One of my favorite ways to teach career awareness to young children is to ask them to describe a project they recently completed in class. Most can easily think of a writing assignment, book report, or research project.
“What skills did you need?” I ask. I usually get answers like “We needed to read the book” or “We drew a picture of our animal in its habitat,” but with prompting, children can dig into the skills behind the skills, such as listening, following step-by-step instructions, and being flexible if they didn’t get their first choice of topic.
After we’ve listed all the skills they can think of, the children and I have fun discussing made-up scenarios in which a worker doesn’t use some of the skills the children are learning. What skills didn’t the worker use? What might go wrong? This gives me a chance to emphasize that the skills they are learning right now, from planning ahead to asking for clarification when they don’t understand, will help them in the jobs they have someday.
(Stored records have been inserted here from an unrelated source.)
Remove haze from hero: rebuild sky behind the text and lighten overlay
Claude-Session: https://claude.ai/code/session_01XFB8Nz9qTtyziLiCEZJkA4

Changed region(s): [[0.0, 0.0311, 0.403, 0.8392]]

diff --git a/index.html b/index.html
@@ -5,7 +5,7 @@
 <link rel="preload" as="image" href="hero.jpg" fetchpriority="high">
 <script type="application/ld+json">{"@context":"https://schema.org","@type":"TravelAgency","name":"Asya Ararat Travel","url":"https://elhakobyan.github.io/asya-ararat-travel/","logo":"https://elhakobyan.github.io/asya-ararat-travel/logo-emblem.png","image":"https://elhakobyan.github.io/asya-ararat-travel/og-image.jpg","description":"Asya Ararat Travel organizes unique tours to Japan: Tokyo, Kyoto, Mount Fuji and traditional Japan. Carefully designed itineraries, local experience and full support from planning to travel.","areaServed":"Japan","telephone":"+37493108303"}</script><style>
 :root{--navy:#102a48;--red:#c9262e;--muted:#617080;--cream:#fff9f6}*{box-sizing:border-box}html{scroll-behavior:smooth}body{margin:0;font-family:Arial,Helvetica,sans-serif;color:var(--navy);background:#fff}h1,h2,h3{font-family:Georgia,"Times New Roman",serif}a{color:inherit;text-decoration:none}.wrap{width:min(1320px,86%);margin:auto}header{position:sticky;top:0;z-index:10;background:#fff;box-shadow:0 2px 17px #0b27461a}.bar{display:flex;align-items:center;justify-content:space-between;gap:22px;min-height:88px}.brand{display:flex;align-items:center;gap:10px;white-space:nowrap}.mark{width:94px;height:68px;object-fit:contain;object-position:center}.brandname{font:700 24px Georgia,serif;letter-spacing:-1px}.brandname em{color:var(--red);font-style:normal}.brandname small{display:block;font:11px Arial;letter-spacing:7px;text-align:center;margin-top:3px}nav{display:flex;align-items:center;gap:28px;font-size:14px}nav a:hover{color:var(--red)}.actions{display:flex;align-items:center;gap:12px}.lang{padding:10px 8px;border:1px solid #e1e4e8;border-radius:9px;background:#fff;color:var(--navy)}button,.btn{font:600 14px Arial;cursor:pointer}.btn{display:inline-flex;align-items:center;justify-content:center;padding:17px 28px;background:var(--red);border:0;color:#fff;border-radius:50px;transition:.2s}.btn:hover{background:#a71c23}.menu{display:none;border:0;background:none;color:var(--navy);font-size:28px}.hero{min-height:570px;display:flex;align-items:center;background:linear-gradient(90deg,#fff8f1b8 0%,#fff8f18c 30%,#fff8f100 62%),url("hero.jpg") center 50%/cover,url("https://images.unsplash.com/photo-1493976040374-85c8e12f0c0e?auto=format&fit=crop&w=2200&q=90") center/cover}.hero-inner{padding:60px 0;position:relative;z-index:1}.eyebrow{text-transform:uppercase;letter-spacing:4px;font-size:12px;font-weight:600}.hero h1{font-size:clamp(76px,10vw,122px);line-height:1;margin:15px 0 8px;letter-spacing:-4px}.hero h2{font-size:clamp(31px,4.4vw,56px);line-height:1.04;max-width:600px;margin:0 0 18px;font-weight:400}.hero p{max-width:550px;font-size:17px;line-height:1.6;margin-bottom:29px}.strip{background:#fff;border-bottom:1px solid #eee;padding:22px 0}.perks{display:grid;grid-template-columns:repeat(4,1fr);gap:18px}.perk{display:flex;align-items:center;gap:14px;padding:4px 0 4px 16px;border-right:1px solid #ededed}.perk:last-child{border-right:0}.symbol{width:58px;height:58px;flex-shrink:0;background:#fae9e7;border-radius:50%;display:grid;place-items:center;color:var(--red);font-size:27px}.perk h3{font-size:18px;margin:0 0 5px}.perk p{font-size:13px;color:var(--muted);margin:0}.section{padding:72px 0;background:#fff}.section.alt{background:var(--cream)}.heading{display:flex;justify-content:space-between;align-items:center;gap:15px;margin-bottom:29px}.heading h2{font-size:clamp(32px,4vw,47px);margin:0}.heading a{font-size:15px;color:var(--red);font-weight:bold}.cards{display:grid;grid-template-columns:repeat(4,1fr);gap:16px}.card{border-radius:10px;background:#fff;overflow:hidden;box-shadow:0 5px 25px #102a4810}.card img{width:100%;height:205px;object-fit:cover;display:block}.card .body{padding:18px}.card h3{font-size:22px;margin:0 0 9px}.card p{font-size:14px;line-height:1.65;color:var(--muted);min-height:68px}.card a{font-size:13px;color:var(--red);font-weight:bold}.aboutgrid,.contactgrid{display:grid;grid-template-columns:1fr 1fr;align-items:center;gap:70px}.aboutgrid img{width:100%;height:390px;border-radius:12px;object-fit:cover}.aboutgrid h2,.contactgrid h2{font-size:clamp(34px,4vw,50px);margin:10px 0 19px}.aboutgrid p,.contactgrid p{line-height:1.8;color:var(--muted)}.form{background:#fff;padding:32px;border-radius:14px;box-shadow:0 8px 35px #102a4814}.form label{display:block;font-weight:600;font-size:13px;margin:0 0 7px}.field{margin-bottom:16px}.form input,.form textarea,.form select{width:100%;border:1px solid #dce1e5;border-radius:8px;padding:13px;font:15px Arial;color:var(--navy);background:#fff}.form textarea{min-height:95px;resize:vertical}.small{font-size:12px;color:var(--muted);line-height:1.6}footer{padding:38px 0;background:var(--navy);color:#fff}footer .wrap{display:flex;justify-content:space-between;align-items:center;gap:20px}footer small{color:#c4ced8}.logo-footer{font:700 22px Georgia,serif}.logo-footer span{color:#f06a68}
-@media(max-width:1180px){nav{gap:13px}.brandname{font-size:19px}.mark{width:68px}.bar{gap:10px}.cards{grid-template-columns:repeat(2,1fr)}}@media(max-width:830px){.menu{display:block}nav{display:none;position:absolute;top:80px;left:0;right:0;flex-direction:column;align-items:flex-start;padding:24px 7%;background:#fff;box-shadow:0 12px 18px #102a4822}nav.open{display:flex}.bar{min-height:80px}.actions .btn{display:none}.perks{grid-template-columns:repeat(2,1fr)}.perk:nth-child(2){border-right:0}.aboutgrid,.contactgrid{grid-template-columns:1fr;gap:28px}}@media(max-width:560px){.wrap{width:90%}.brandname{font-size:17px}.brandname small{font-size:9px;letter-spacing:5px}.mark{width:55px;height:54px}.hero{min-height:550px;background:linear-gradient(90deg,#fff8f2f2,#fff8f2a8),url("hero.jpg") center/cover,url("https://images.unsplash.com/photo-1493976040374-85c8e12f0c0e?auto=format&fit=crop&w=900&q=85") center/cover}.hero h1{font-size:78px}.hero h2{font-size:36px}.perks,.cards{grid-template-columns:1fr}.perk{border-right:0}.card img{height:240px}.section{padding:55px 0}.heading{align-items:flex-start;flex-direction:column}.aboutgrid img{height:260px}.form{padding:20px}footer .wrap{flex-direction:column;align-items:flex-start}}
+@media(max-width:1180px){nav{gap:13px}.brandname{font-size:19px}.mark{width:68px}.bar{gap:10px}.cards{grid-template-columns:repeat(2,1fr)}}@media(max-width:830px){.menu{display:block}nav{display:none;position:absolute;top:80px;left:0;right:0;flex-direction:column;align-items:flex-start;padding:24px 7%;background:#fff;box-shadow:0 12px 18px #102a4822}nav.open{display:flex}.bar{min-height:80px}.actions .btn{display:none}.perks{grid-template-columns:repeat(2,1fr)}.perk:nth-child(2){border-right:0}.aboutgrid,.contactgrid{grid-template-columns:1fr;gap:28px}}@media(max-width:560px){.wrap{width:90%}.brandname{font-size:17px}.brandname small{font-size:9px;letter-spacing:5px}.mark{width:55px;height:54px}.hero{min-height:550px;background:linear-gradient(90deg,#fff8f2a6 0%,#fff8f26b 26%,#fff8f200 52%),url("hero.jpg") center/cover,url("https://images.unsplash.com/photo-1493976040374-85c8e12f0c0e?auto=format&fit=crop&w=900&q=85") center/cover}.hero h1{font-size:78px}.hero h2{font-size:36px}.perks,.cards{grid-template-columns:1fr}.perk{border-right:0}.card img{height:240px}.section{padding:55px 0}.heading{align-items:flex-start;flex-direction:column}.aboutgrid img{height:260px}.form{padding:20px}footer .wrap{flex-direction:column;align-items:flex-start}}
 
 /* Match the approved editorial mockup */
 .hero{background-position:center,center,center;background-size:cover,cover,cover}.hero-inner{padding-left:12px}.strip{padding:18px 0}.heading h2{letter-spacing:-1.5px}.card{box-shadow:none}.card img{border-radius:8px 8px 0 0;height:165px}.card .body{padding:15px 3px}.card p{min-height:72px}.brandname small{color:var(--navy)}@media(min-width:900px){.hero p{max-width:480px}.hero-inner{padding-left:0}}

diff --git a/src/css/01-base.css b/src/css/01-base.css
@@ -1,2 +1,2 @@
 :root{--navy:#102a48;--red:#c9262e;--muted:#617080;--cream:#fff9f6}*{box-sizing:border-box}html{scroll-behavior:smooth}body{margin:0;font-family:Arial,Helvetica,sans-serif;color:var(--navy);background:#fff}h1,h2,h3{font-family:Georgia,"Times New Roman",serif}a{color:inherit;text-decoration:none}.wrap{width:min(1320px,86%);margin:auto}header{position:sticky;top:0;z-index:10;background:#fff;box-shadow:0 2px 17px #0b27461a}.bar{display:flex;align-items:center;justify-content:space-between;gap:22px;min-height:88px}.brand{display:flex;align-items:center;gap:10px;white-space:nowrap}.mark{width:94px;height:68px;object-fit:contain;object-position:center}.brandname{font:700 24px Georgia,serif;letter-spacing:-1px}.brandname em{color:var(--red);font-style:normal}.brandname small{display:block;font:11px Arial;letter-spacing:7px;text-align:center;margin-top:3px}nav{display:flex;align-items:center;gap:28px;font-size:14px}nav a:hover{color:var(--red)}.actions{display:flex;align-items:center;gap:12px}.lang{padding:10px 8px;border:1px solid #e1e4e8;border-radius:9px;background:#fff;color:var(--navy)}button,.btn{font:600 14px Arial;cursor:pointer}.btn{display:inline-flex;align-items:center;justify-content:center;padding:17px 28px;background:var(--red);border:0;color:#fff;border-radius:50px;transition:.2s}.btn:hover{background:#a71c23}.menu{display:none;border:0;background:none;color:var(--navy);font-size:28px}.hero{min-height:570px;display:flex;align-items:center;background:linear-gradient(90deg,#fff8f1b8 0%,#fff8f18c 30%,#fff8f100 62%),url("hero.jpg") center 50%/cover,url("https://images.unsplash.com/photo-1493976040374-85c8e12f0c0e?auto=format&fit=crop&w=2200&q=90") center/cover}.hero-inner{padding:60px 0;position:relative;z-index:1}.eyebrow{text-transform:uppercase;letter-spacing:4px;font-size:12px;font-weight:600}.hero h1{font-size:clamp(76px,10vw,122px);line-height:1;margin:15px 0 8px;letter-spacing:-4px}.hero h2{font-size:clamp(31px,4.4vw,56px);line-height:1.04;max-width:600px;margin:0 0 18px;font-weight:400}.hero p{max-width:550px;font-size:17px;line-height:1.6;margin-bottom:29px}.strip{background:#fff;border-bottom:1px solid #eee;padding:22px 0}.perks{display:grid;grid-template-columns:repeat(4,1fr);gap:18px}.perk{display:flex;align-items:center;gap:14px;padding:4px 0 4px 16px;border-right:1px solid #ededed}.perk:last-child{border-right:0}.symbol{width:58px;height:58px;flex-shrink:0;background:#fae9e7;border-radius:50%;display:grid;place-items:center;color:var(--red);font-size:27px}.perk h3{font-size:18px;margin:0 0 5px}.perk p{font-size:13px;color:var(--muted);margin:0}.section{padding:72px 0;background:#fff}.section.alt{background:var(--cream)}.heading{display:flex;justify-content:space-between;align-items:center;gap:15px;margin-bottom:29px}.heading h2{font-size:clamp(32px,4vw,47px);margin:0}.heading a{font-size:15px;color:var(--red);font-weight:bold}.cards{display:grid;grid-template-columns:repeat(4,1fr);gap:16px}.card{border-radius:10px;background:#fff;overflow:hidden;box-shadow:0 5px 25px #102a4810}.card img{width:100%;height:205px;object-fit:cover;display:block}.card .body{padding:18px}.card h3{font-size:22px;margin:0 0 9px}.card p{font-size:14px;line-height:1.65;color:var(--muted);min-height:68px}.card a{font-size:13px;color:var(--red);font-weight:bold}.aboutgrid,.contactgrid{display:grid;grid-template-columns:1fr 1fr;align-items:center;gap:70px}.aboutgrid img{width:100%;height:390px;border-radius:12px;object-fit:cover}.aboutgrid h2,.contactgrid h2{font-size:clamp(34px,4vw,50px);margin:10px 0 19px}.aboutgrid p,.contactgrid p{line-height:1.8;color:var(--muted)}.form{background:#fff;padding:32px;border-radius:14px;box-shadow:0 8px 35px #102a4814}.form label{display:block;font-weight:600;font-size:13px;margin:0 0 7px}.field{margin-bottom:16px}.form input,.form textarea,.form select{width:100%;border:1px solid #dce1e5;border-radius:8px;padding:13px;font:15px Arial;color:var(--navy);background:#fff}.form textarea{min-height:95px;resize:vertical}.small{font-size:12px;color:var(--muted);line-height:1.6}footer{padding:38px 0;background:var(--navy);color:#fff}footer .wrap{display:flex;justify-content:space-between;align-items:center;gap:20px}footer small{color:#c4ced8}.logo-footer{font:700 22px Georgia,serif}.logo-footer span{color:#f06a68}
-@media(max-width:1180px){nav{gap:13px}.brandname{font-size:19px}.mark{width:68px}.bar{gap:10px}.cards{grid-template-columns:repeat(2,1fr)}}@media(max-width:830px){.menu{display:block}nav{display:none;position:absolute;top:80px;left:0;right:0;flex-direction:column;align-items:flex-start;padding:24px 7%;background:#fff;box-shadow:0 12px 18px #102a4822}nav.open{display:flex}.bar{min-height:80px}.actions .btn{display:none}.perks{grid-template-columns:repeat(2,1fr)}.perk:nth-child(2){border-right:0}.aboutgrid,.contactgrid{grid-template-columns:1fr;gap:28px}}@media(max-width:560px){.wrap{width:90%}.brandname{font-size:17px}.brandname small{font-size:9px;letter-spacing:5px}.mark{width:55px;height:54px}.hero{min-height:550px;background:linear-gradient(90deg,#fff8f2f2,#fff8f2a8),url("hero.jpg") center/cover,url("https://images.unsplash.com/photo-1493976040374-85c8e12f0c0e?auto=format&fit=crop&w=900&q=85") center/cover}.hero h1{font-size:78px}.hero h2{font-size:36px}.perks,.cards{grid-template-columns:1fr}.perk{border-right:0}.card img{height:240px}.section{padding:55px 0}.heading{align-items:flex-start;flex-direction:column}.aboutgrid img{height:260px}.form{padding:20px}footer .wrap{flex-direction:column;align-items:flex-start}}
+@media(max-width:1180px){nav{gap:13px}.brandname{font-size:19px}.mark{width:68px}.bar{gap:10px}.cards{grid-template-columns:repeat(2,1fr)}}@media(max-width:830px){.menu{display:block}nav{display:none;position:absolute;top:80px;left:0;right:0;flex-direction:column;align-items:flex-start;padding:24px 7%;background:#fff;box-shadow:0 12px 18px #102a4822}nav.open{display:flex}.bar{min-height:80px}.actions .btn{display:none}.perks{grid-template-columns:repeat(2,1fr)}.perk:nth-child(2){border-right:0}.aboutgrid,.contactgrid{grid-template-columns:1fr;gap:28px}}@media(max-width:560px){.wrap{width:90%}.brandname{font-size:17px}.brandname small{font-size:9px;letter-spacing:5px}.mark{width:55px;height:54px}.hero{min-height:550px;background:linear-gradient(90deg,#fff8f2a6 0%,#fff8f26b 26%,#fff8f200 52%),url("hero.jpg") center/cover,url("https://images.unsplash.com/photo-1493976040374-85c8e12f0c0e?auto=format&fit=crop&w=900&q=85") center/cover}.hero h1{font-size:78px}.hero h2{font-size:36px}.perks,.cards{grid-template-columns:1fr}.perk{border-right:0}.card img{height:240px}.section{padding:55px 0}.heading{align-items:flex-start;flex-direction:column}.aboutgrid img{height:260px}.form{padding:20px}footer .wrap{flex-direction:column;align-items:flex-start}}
Parents can have similar discussions with their children, drawing their attention to skills they are developing now that help you succeed in your own job.